Task inputs:
────────────────────────────────────────

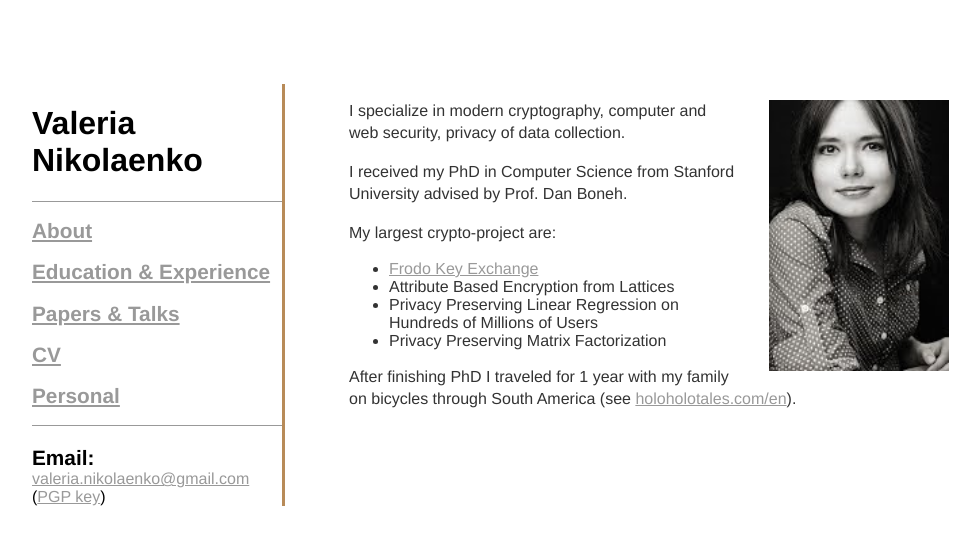
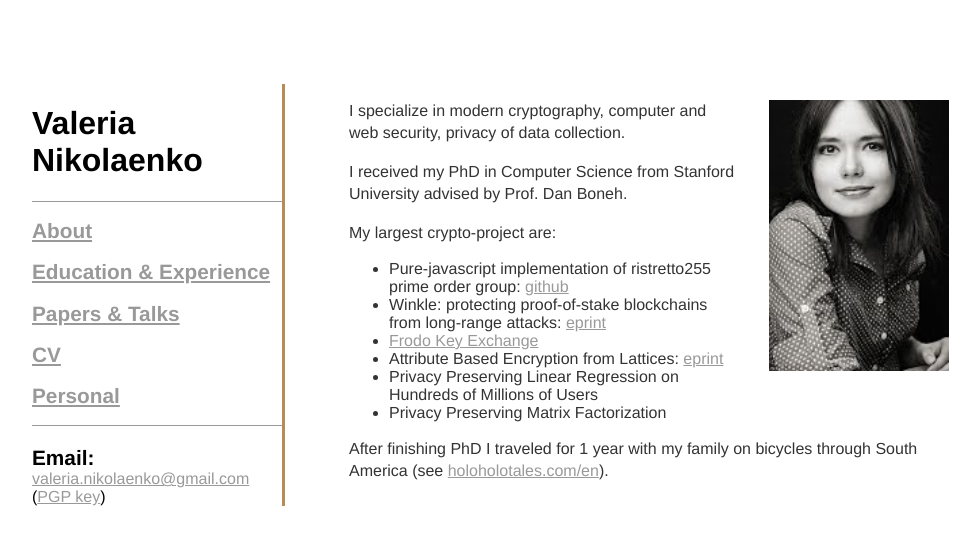
Before and after one commit to valerini/valerini.github.io, a Jekyll site: the page built from index.html, in a window 1280 px wide. Shown: the top 545 px of the page, without its empty margins (57-1037 px from the left). Built offline with Jekyll 4.4.1, drawn with Linux system fonts in a browser that asks for light colours.

Commit message:
Add recent works

```diff
--- a/index.html
+++ b/index.html
@@ -11,8 +11,10 @@ title: Valeria Nikolaenko
   <p>I received my PhD in Computer Science from Stanford University advised by Prof. Dan Boneh.</p>
   <p>My largest crypto-project are:
     <ul>
+      <li>Pure-javascript implementation of ristretto255 prime order group: <a href="https://github.com/calibra/ristretto255-js">github</a></li>
+      <li>Winkle: protecting proof-of-stake blockchains from long-range attacks: <a href="https://eprint.iacr.org/2019/1440.pdf">eprint</a></li>
       <li><a href="https://frodokem.org/">Frodo Key Exchange</a></li>
-      <li>Attribute Based Encryption from Lattices</li>
+      <li>Attribute Based Encryption from Lattices: <a href="https://eprint.iacr.org/2014/356.pdf">eprint</a></li>
       <li>Privacy Preserving Linear Regression on Hundreds of Millions of Users</li>
       <li>Privacy Preserving Matrix Factorization</li>
     </ul>
```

────────────────────────────────────────

The task: From the material above, please return each line containing "Based".

Task answer:
-      <li>Attribute Based Encryption from Lattices</li>
+      <li>Attribute Based Encryption from Lattices: <a href="https://eprint.iacr.org/2014/356.pdf">eprint</a></li>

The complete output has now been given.